Incentive programs are sometimes more art than science.
I think that is due to a variety of studies that contradict each other and gurus who do the same. That tension creates “gray” areas and they get filled with the “art” part of the design. The contradiction starts with the “incentives destroy intrinsic motivation” camp – which can happen if you focus on rewarding already intrinsically motivated behaviors (why would you do that anyway?). Think Alfie Kohn. And then there is there is the camp that says – incentives work and they DO drive behaviors (lots of data at the Incentive Research Foundation that prove incentive have a big impact on results.)
I stand firmly on the shores of the latter camp and believe PROPERLY designed incentives are an important tool in management’s toolbox and should be used when needed. But, as I’ve said over and over and over again, like any tool – it is only as good as the craftsman. Too often incentives, in general, get a bad rap because the programs were designed by idiots. By the way – did you see my post yesterday at Fistful of Talent: Employee Engagement Plan – Dumb or Dumber? You Make the Call?
More often than not… any discussion on how and why an incentive failed will ultimately come back to a program design flaw.
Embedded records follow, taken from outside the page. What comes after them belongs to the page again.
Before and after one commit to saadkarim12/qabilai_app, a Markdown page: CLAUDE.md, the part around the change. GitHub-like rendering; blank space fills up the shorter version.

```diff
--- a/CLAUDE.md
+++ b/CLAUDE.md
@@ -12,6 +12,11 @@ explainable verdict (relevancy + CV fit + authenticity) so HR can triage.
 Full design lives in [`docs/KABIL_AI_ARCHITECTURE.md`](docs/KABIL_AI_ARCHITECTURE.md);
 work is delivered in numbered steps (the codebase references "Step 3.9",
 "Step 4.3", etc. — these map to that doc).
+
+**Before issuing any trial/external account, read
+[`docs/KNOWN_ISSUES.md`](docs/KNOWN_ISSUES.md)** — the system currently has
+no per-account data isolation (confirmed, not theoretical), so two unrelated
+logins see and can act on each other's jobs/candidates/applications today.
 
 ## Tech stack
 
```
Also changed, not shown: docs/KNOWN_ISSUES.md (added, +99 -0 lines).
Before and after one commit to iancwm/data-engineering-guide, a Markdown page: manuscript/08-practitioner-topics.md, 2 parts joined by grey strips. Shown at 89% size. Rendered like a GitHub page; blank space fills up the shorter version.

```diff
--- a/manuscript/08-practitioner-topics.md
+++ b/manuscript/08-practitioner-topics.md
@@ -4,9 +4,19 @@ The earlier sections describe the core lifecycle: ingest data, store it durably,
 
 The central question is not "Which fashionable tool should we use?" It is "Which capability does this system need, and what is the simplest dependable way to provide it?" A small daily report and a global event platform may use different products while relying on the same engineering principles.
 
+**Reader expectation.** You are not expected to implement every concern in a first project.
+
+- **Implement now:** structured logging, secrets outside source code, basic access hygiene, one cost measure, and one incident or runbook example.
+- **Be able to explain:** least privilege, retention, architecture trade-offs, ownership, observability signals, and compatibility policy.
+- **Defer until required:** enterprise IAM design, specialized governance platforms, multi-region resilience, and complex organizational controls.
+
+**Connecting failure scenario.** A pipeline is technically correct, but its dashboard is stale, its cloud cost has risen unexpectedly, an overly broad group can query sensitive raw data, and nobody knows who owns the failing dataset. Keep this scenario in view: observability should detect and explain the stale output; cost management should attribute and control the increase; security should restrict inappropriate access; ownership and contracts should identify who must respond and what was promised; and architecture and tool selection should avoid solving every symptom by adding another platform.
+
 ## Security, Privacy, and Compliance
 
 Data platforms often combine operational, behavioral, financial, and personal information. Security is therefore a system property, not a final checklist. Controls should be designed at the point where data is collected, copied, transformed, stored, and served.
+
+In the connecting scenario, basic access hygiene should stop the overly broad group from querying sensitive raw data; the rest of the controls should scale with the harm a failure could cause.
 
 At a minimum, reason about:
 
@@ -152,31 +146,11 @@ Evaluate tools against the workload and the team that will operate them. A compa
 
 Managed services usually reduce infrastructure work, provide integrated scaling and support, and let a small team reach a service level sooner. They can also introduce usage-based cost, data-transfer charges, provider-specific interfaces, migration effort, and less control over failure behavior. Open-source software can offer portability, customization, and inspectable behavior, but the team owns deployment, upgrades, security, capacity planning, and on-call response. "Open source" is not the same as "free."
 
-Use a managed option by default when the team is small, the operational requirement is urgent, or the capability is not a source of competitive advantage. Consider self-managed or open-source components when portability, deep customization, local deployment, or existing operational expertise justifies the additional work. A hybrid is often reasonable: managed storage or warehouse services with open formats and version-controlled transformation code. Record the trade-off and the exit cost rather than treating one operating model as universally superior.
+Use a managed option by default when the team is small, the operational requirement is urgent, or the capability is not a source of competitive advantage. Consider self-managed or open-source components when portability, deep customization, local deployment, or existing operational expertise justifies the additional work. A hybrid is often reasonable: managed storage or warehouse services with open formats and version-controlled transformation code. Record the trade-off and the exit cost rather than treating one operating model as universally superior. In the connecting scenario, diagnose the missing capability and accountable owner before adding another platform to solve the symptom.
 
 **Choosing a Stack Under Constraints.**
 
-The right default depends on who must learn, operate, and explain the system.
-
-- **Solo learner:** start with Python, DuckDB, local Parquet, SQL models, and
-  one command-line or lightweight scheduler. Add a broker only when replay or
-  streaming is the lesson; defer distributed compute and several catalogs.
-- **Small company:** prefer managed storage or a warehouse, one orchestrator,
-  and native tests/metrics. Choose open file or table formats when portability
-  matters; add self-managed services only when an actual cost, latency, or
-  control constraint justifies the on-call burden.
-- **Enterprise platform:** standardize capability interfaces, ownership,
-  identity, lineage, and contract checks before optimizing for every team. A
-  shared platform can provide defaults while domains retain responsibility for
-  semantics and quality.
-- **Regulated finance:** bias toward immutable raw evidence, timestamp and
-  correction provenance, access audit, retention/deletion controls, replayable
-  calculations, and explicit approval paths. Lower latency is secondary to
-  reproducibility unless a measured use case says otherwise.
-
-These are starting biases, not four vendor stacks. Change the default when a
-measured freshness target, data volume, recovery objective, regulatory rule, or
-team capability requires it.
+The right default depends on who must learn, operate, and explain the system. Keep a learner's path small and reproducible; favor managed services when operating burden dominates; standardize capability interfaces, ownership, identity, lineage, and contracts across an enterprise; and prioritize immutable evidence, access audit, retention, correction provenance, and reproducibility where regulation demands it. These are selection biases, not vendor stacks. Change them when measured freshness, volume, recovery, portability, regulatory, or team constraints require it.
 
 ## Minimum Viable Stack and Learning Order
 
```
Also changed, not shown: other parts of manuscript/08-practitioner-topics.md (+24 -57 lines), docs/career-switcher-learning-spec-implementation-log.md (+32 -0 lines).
And for the record – designing incentives isn’t easy. There are a lot of moving parts and a lot of psychology that go into the proper design of a program.
Case in point.
A recent article on the University of Chicago site outlined a study that tested different interventions to see what type of approach would have the biggest impact on fuel savings and reduction in carbon emissions. Even though only one of the approaches included an actual “incentive”, there are great learnings for program design in the other options.
For those that like to read – here’s the link to the study on their site – for the rest of you, a summary follows:
Goal: Help pilots decrease fuel costs and be more carbon-efficient in their flight practices.
- 40,000 flights
- Randomized captains to one of four groups
- “Business as usual” control group and three intervention groups receiving monthly letters: 1.) Personalized feedback on the previous month’s fuel efficiency practices, 2.) Targets and feedback on fuel efficiency in the upcoming month 3.) A £10 donation to a charity of the captain’s choosing for each of three behavior targets met.
- All four groups increased their implementation of fuel-efficient behaviors, demonstrating that informing captains of their involvement in a study significantly changed their behavior. (It’s a well-documented social science finding called the Hawthorne effect.)
- Tailored information with targets and feedback was the most cost-effective intervention, improving fueling precision, in-flight efficiency measures and efficient taxiing practices by 9 percent to 20 percent.
- Charitable contributions for meeting targets did not further change behavior, but captains in this group reported 6.5 percent higher job satisfaction than captains in the other groups.
My thoughts on this program.
- Incentives applied to behaviors that have an “intrinsic” element are not always effective. There is some cognitive dissonance associated with getting “paid” to do the right thing. This is not the case when the behavior you want doesn’t have any moral or ethical overtones. In other words… Incentives for selling stuff work. Incentives to give to the poor. Not as much.
- Never, ever overlook the impact of paying attention. Just knowing people are watching your work impacts your motivation to do it (and do it well.) I’ve talked at length in other posts about the effect of simply showing people you’re paying attention to them.
- Progress is one of the more powerful ways to drive behavior. People like challenges. People like to see how they are doing against their challenges and goals. This study again proved that out by showing pilots what they’ve done and suggesting ways to improve. How often do you do that with your own employees?
- Connecting job outcomes to positive actions (ie: charity) impact employees even if their performance doesn’t change. Something to learn for you employee engagement gurus. Good employee connections don’t always result in performance improvements.
And the big takeaway from this study:
The interventions appear to induce habit formation, as fuel efficiency measures remained in use after the study ended.
That’s right. After the study, the pilots continued to practice and use the skills they learned during the study. And isn’t that what we all want? We want to create an intervention – run it for a specific time frame – see the results – and then move on. This study shows that you can do that. You don’t have to continue to run incentives to get people to focus on what needs to be done.
This is almost textbook except for the reward overlay, which would be more important for the vast majority of behaviors you’d want to influence in a channel program or a sales incentive. Reread my Point #1 above. Rewards work in most business situations. WHEN DESIGNED APPROPRIATELY!
Here’s to good program design.